- TASK TO CARRY OUT
Every line below that includes the word "random" needs to be copied.

- RECORDS TO USE
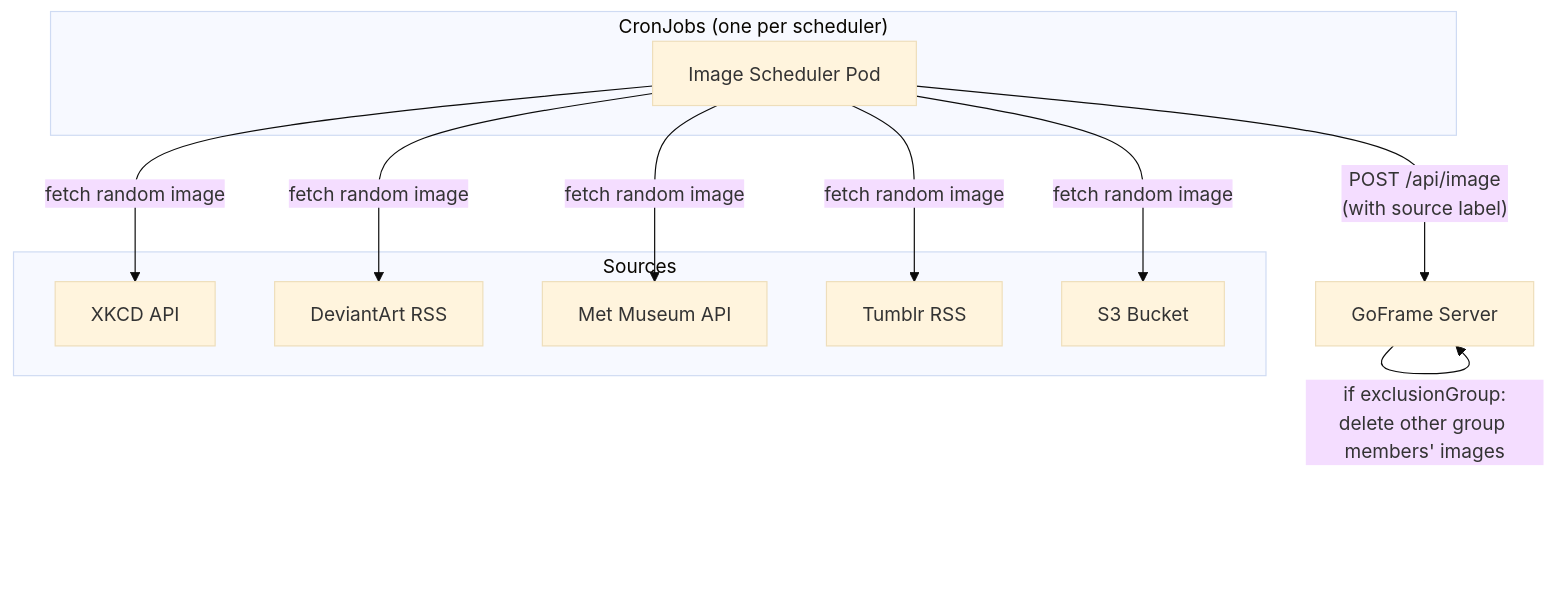
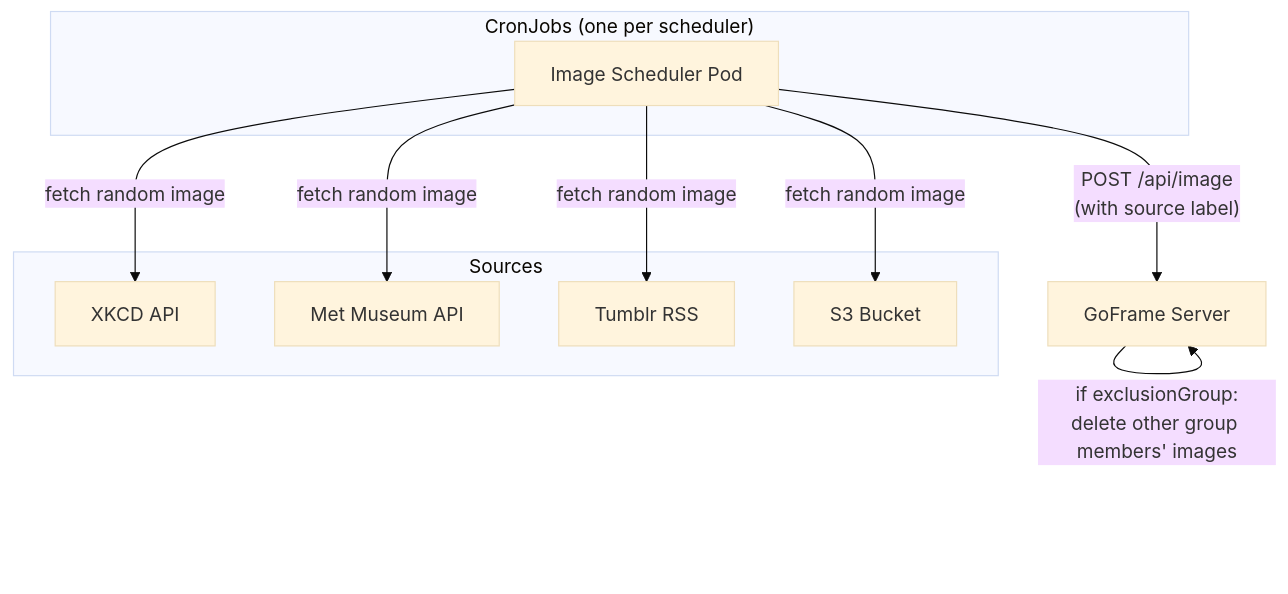
The seventh of 7 diagrams in docs/architecture.md (jo-hoe/goframe), drawn with Mermaid (base theme) before and after one commit. The commit also changed 12 other files, not shown here.

Commit message:
removed deviant art scheduler

````diff
--- a/docs/architecture.md
+++ b/docs/architecture.md
@@ -181,24 +181,22 @@
 ```mermaid
 graph TD
     subgraph "Sources"
         XKCD[XKCD API]
-        DA[DeviantArt RSS]
         MET[Met Museum API]
         TUMBLR[Tumblr RSS]
         S3SRC[S3 Bucket]
     end
 
     subgraph "CronJobs (one per scheduler)"
         CJ[Image Scheduler Pod]
     end
 
     CJ -->|fetch random image| XKCD
-    CJ -->|fetch random image| DA
     CJ -->|fetch random image| MET
     CJ -->|fetch random image| TUMBLR
     CJ -->|fetch random image| S3SRC
 
     CJ -->|"POST /api/image<br/>(with source label)"| SRV[GoFrame Server]
 
     SRV -->|"if exclusionGroup:<br/>delete other group members' images"| SRV
 ```
````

- COMPLETED EXERCISE
     CJ -->|fetch random image| XKCD
-    CJ -->|fetch random image| DA
     CJ -->|fetch random image| MET
     CJ -->|fetch random image| TUMBLR
     CJ -->|fetch random image| S3SRC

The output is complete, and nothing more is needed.